→ TASK DETAILS
Only lines with the word "print" are needed; collect each of them from the listing below.

→ EXERCISE INPUT
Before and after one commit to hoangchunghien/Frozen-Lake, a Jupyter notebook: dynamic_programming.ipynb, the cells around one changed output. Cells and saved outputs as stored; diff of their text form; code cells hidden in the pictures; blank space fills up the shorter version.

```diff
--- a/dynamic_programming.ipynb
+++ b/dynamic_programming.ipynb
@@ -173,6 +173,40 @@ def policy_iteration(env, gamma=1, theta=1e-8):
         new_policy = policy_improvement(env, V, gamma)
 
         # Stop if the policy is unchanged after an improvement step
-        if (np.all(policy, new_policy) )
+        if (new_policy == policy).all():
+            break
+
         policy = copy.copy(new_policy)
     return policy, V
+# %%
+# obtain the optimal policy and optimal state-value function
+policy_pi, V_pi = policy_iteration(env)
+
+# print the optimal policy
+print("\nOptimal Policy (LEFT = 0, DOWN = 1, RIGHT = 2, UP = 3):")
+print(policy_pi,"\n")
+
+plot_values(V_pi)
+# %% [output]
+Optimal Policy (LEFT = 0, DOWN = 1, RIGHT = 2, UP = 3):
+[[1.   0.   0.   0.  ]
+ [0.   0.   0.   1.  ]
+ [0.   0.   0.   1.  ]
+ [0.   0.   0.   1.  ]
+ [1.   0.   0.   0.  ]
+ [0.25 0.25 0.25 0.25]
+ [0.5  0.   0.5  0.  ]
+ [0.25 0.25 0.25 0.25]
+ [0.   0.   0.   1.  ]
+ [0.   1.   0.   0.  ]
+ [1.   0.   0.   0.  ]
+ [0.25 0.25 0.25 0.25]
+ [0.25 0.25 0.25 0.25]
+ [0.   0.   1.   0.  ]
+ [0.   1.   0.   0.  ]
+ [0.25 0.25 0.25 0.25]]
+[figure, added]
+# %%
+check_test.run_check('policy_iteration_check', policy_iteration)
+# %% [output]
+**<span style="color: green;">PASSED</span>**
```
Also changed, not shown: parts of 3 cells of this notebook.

==

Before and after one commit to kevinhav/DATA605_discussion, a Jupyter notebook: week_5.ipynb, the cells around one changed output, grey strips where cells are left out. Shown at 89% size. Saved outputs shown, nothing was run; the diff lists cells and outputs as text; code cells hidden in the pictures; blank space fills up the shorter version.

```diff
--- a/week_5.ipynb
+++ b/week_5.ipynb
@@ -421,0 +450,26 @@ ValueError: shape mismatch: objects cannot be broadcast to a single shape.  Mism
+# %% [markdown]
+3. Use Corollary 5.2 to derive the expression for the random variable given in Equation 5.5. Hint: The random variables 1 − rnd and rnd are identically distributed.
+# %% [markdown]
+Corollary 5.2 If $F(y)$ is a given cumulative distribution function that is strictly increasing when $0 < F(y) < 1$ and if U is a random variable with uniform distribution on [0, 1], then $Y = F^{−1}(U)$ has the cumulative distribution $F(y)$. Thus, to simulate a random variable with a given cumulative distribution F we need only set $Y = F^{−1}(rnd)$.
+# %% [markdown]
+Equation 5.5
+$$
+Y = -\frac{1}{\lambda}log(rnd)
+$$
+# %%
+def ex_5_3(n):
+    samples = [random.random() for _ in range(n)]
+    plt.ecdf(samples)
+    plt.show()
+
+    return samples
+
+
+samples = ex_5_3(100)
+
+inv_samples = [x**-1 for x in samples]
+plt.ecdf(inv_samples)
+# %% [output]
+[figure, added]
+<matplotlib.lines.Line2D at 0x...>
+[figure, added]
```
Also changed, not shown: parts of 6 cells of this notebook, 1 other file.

→ TASK RESULT
+# print the optimal policy
+print("\nOptimal Policy (LEFT = 0, DOWN = 1, RIGHT = 2, UP = 3):")
+print(policy_pi,"\n")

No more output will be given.